I see how for i=j, the Kronecker delta arises. Sorry but I am too bad at this and I still cannot work out the rest of the terms. Can you take me by hand or show the derivation in detail?

ChrisVer
Gold Member
because in most of the cases this is an exercises, you should just keep track of your indices and what you get....
I guess could help you if you showed me what you did, where you've reached. In most of cases it's just a to-be-done-carefully calculation, and at one point you have to use trigonometric identities (if I recall well)...
One thing is for sure, after you found the case of delta, you need also to add to this the cases where i is not equal to j.... and from that see what you get for that term...

Orodruin
Staff Emeritus
Homework Helper
Gold Member
So you simply write the square of the absolute value as the complex number times its conjugate and you get the Δm differences.
I see how for i=j, the Kronecker delta arises. Sorry but I am too bad at this and I still cannot work out the rest of the terms.

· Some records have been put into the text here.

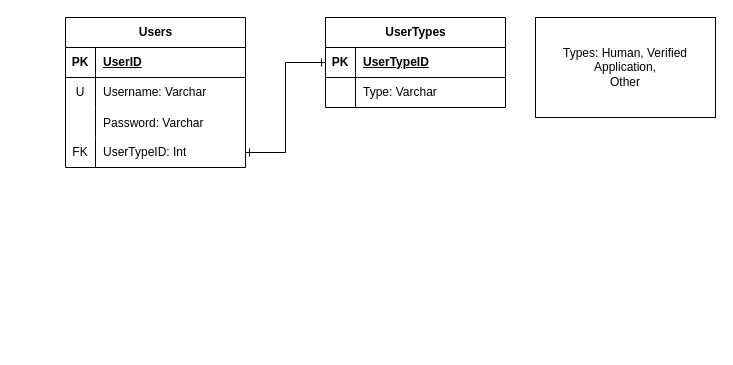
Before: Documentation/Database.drawio in TheChar/SphereAPI, a draw.io diagram. Source tidied: cells renumbered, new cells numbered last; positions are measured from the earlier drawing's top-left corner, leaving out a move shared by most shapes. Both pictures are drawn from the tidied source at 100%, with x=0, y=0 at pixel (65, 17).
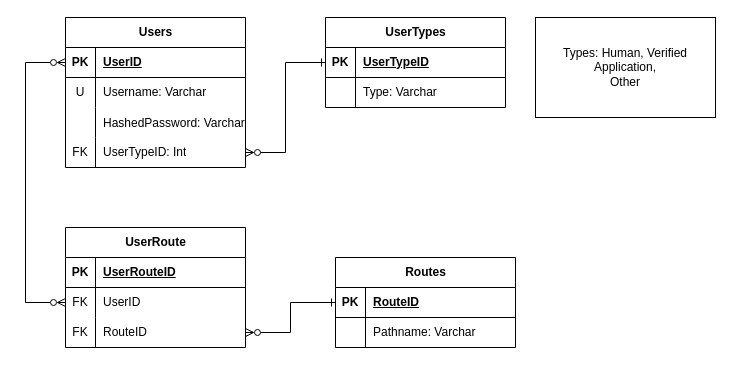
The same page after the edit.

Commit message (it also covers changes not shown here):
Database functions

The change refers to these unchanged cells:
```xml
<mxCell id="3" style="shape=tableRow;horizontal=0;startSize=0;swimlaneHead=0;swimlaneBody=0;fillColor=none;points=[[0,0.5],[1,0.5]];portConstraint=eastwest;top=0;left=0;right=0;bottom=1;" parent="2" vertex="1">
  <mxGeometry y="30" width="180" height="30" as="geometry" />
</mxCell>
<mxCell id="9" style="shape=tableRow;horizontal=0;startSize=0;swimlaneHead=0;swimlaneBody=0;fillColor=none;top=0;left=0;right=0;bottom=0;" parent="2" vertex="1">
  <mxGeometry y="90" width="180" height="30" as="geometry" />
</mxCell>
<mxCell id="12" style="shape=tableRow;horizontal=0;startSize=0;swimlaneHead=0;swimlaneBody=0;fillColor=none;points=[[0,0.5],[1,0.5]];portConstraint=eastwest;top=0;left=0;right=0;bottom=0;" parent="2" vertex="1">
  <mxGeometry y="120" width="180" height="30" as="geometry" />
</mxCell>
<mxCell id="16" style="shape=tableRow;horizontal=0;startSize=0;swimlaneHead=0;swimlaneBody=0;fillColor=none;points=[[0,0.5],[1,0.5]];portConstraint=eastwest;top=0;left=0;right=0;bottom=1;" parent="15" vertex="1">
  <mxGeometry y="30" width="180" height="30" as="geometry" />
</mxCell>
```

The edit, as a diff of the source:
```diff
@@
-    <mxCell id="11" value="Password: Varchar" style="shape=partialRectangle;fillColor=none;top=0;left=0;bottom=0;right=0;align=left;spacingLeft=6;overflow=hidden;" parent="9" vertex="1">
+    <mxCell id="11" value="HashedPassword: Varchar" style="shape=partialRectangle;fillColor=none;top=0;left=0;bottom=0;right=0;align=left;spacingLeft=6;overflow=hidden;" parent="9" vertex="1">
       <mxGeometry x="30" width="150" height="30" as="geometry" />
     </mxCell>
@@
-    <mxCell id="22" style="edgeStyle=orthogonalEdgeStyle;rounded=0;jettySize=auto;html=1;entryX=0;entryY=0.5;entryDx=0;entryDy=0;startArrow=ERone;startFill=0;endArrow=ERone;endFill=0;" parent="1" edge="1" source="12" target="16">
+    <mxCell id="22" style="edgeStyle=orthogonalEdgeStyle;rounded=0;jettySize=auto;html=1;entryX=0;entryY=0.5;entryDx=0;entryDy=0;startArrow=ERzeroToMany;startFill=0;endArrow=ERone;endFill=0;" parent="1" edge="1" source="12" target="16">
       <mxGeometry relative="1" as="geometry" />
     </mxCell>
@@
+    <mxCell id="24" value="Routes" style="shape=table;startSize=30;childLayout=tableLayout;rowLines=0;fontStyle=1;align=center;html=1;" parent="1" vertex="1">
+      <mxGeometry x="270" y="240" width="180" height="90" as="geometry" />
+    </mxCell>
+    <mxCell id="25" style="shape=tableRow;horizontal=0;startSize=0;swimlaneHead=0;swimlaneBody=0;fillColor=none;points=[[0,0.5],[1,0.5]];portConstraint=eastwest;top=0;left=0;right=0;bottom=1;" parent="24" vertex="1">
+      <mxGeometry y="30" width="180" height="30" as="geometry" />
+    </mxCell>
+    <mxCell id="26" value="PK" style="shape=partialRectangle;fillColor=none;top=0;left=0;bottom=0;right=0;fontStyle=1;overflow=hidden;whiteSpace=wrap;html=1;" parent="25" vertex="1">
+      <mxGeometry width="30" height="30" as="geometry" />
+    </mxCell>
+    <mxCell id="27" value="RouteID" style="shape=partialRectangle;fillColor=none;top=0;left=0;bottom=0;right=0;align=left;spacingLeft=6;fontStyle=5;overflow=hidden;whiteSpace=wrap;html=1;" parent="25" vertex="1">
+      <mxGeometry x="30" width="150" height="30" as="geometry" />
+    </mxCell>
+    <mxCell id="28" style="shape=tableRow;horizontal=0;startSize=0;swimlaneHead=0;swimlaneBody=0;fillColor=none;top=0;left=0;right=0;bottom=0;" parent="24" vertex="1">
+      <mxGeometry y="60" width="180" height="30" as="geometry" />
+    </mxCell>
+    <mxCell id="29" style="shape=partialRectangle;fillColor=none;top=0;left=0;bottom=0;right=0;overflow=hidden;whiteSpace=wrap;html=1;" parent="28" vertex="1">
+      <mxGeometry width="30" height="30" as="geometry" />
+    </mxCell>
+    <mxCell id="30" value="Pathname: Varchar" style="shape=partialRectangle;fillColor=none;top=0;left=0;bottom=0;right=0;align=left;spacingLeft=6;overflow=hidden;whiteSpace=wrap;html=1;" parent="28" vertex="1">
+      <mxGeometry x="30" width="150" height="30" as="geometry" />
+    </mxCell>
+    <mxCell id="31" value="UserRoute" style="shape=table;startSize=30;childLayout=tableLayout;rowLines=0;fontStyle=1;align=center;html=1;" parent="1" vertex="1">
+      <mxGeometry y="210" width="180" height="120" as="geometry" />
+    </mxCell>
+    <mxCell id="32" style="shape=tableRow;horizontal=0;startSize=0;swimlaneHead=0;swimlaneBody=0;fillColor=none;top=0;left=0;right=0;bottom=1;" parent="31" vertex="1">
+      <mxGeometry y="30" width="180" height="30" as="geometry" />
+    </mxCell>
+    <mxCell id="33" value="PK" style="shape=partialRectangle;fillColor=none;top=0;left=0;bottom=0;right=0;fontStyle=1;overflow=hidden;whiteSpace=wrap;html=1;" parent="32" vertex="1">
+      <mxGeometry width="30" height="30" as="geometry" />
+    </mxCell>
+    <mxCell id="34" value="UserRouteID" style="shape=partialRectangle;fillColor=none;top=0;left=0;bottom=0;right=0;align=left;spacingLeft=6;fontStyle=5;overflow=hidden;whiteSpace=wrap;html=1;" parent="32" vertex="1">
+      <mxGeometry x="30" width="150" height="30" as="geometry" />
+    </mxCell>
+    <mxCell id="35" style="shape=tableRow;horizontal=0;startSize=0;swimlaneHead=0;swimlaneBody=0;fillColor=none;points=[[0,0.5],[1,0.5]];portConstraint=eastwest;top=0;left=0;right=0;bottom=0;" parent="31" vertex="1">
+      <mxGeometry y="60" width="180" height="30" as="geometry" />
+    </mxCell>
+    <mxCell id="36" value="FK" style="shape=partialRectangle;fillColor=none;top=0;left=0;bottom=0;right=0;overflow=hidden;whiteSpace=wrap;html=1;" parent="35" vertex="1">
+      <mxGeometry width="30" height="30" as="geometry" />
+    </mxCell>
+    <mxCell id="37" value="UserID" style="shape=partialRectangle;fillColor=none;top=0;left=0;bottom=0;right=0;align=left;spacingLeft=6;overflow=hidden;whiteSpace=wrap;html=1;" parent="35" vertex="1">
+      <mxGeometry x="30" width="150" height="30" as="geometry" />
+    </mxCell>
+    <mxCell id="38" style="shape=tableRow;horizontal=0;startSize=0;swimlaneHead=0;swimlaneBody=0;fillColor=none;points=[[0,0.5],[1,0.5]];portConstraint=eastwest;top=0;left=0;right=0;bottom=0;" parent="31" vertex="1">
+      <mxGeometry y="90" width="180" height="30" as="geometry" />
+    </mxCell>
+    <mxCell id="39" value="FK" style="shape=partialRectangle;fillColor=none;top=0;left=0;bottom=0;right=0;overflow=hidden;whiteSpace=wrap;html=1;" parent="38" vertex="1">
+      <mxGeometry width="30" height="30" as="geometry" />
+    </mxCell>
+    <mxCell id="40" value="RouteID" style="shape=partialRectangle;fillColor=none;top=0;left=0;bottom=0;right=0;align=left;spacingLeft=6;overflow=hidden;whiteSpace=wrap;html=1;" parent="38" vertex="1">
+      <mxGeometry x="30" width="150" height="30" as="geometry" />
+    </mxCell>
+    <mxCell id="41" style="edgeStyle=orthogonalEdgeStyle;rounded=0;jettySize=auto;html=1;entryX=0;entryY=0.5;entryDx=0;entryDy=0;endArrow=ERone;endFill=0;startArrow=ERzeroToMany;startFill=0;" parent="1" edge="1" source="38" target="25">
+      <mxGeometry relative="1" as="geometry" />
+    </mxCell>
+    <mxCell id="42" style="edgeStyle=orthogonalEdgeStyle;rounded=0;jettySize=auto;html=1;entryX=0;entryY=0.5;entryDx=0;entryDy=0;startArrow=ERzeroToMany;startFill=0;endArrow=ERzeroToMany;endFill=0;" parent="1" edge="1" source="35" target="3">
+      <mxGeometry relative="1" as="geometry">
+        <Array as="points">
+          <mxPoint x="-40" y="285" />
+          <mxPoint x="-40" y="45" />
+        </Array>
+      </mxGeometry>
+    </mxCell>
```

Can you take me by hand or show the derivation in detail?

For the remaining terms (##i \neq j##), you have one term for ##i > j## and one term for ##j < i##. Consider how they are related by writing out both sums and then changing the summation indices in one of them. After that you can make use of the relations
$$z + z^* = 2 Re(z), \quad z - z^* = 2 Im(z)$$
(Also note that ##\Delta E_{ij} = - \Delta E_{ji}## ...)

Thanks for your replies. I have finally worked out the derivation!